Is gold a good investment?

Featured | Financial Education

[Estimated reading time: 4 minutes, 8 seconds]

Gold is so heavy that one cubic foot, weighs half a ton.

All the gold in the world, fits inside an Olympic swimming pool.

In fact, gold is so rare, that the world pours more steel in an hour than it has poured gold since time began…

The case for gold as an investment asset is also an interesting one.

It’s widely accepted that gold is a safe haven when markets are choppy.

Some also say it helps to maintain purchasing power at times of hyperinflation.

And doom merchants claim gold is the ultimate Armageddon safe-haven.

But gold is just metal…it generates no income whatsoever…it will only ever be worth what someone is willing to pay for it at any given time.

Warren Buffett explains:

“This type of investment requires an expanding pool of buyers, who, in turn, are enticed because they believe that the buying pool will expand still further.  Owners are not inspired by what the asset itself can produce – it will remain lifeless forever – but rather by the belief that others will desire it more avidly in the future...”

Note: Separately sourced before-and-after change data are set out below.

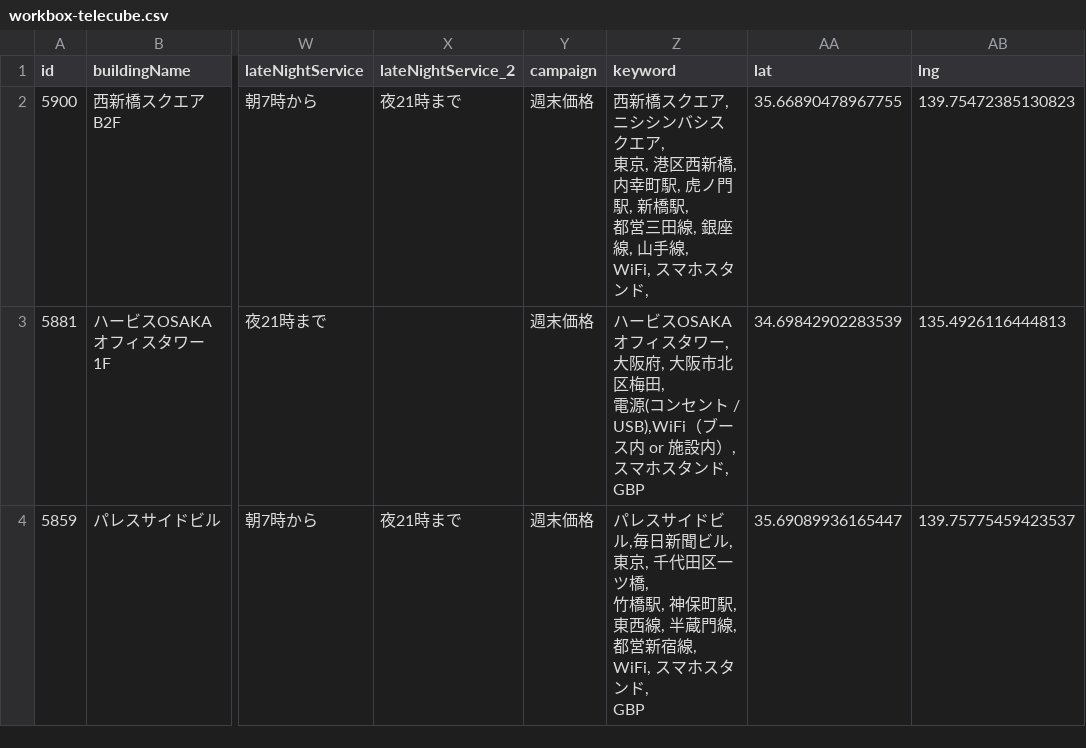
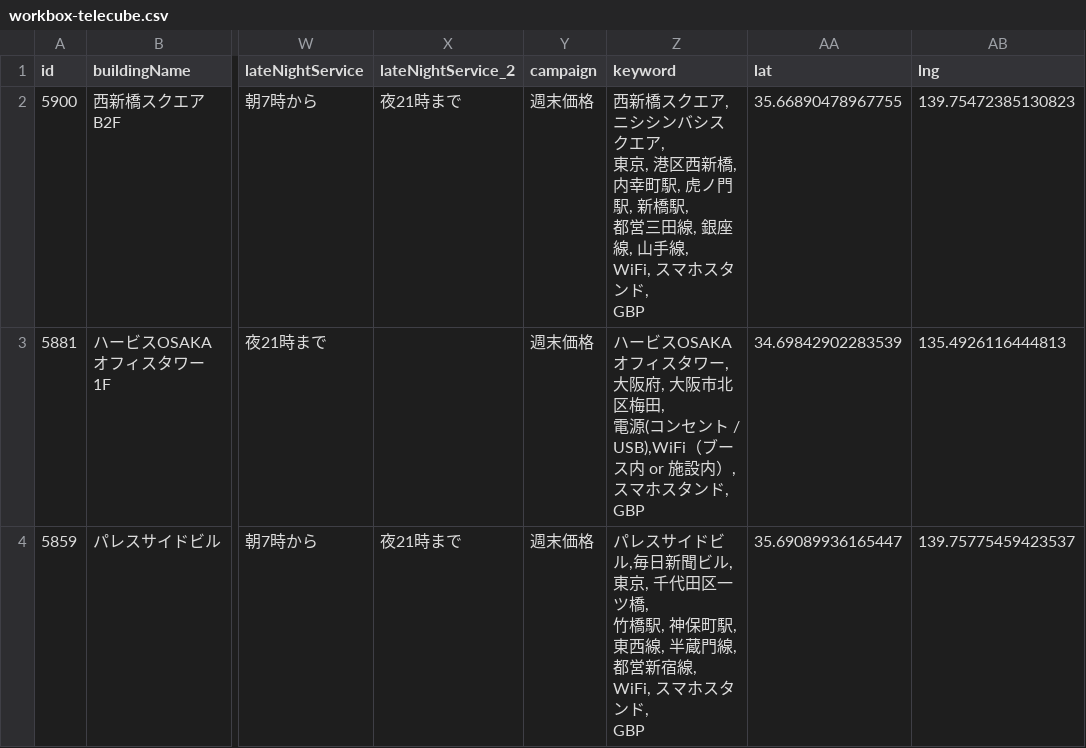
Before and after one commit to code4fukui/workbox, a CSV file: workbox-telecube.csv, drawn as a sheet; only a part is shown, gaps mark what is left out; ↵ is a line break in a cell; the diff names each change by its address in the sheet, - before the commit and + after, or states it on an @@ line.

Commit message:
update data

```diff
--- a/workbox-telecube.csv
+++ b/workbox-telecube.csv
-Z2 (keyword): …タンド,
+Z2 (keyword): …タンド, ↵ GBP
```
Also changed, not shown: 1 other file.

As I’m often asked whether investing in gold is a good idea, I want to present evidence to help you make a personal decision about whether to hold this precious metal – or not.

Recent performance of gold is lacklustre

In the UK, the price of gold has floated freely since about 1979, and so this is the point from which I’m going to present you with evidence

The following graph from gold.org shows the price of gold before and after inflation in the 30+ years since 1979:

The price of gold in GBP from 1/1979 to 6/2017

At first glance, the price of gold before inflation may make you think it’s been an incredible investment.

Look at that orange line go up!

But the disappointing reality is, after inflation, gold has been a pretty lacklustre performer.

Drawing a line from its high in February 1980, it took until 2011 to get back to that former level of purchasing power.

Is gold worth holding as a hedge or a diversifier?

Many accept gold is a good hedge against inflation, and a decent diversifier when markets tumble…

So, let’s look at the evidence behind these claims, examining gold’s performance between January 1979 and June 2017:

1. The performance of gold vs equities:

  • Gold suffered prolonged negative real returns over periods as long as 20 years;
  • It delivered an annualised annual return circa 5% lower than equities;
  • Its volatility was comparable to equities;
  • There’s no discernible relationship between gold and equity prices over this period.

Asset class

Real return % pa

Risk %

Worst 1 year %

Worst 10 years %pa

Worst 20 years %pa

Gold

1.5

17

-33

-9

-7

Global equities

6.3

16

-39

-4

1

Cash

2.2

2

-5

-2

0

Portfolio with no gold

4.6

8

-17

-1

2

Portfolio with gold

4

8

-20

1

2

[Table 1: Risk and return characteristics 1/1979 to 6/2017 
Source: MSCI UK Index (net div.), MSCI World Index (net div.) from Morningstar.  Gold date from www.gold.org]

2. Gold is a defensive asset when markets crash

In our timeframe (1979 – 2016) there have been 3 major equity market crashes.

As a defensive asset during the first crash, gold helped a bit!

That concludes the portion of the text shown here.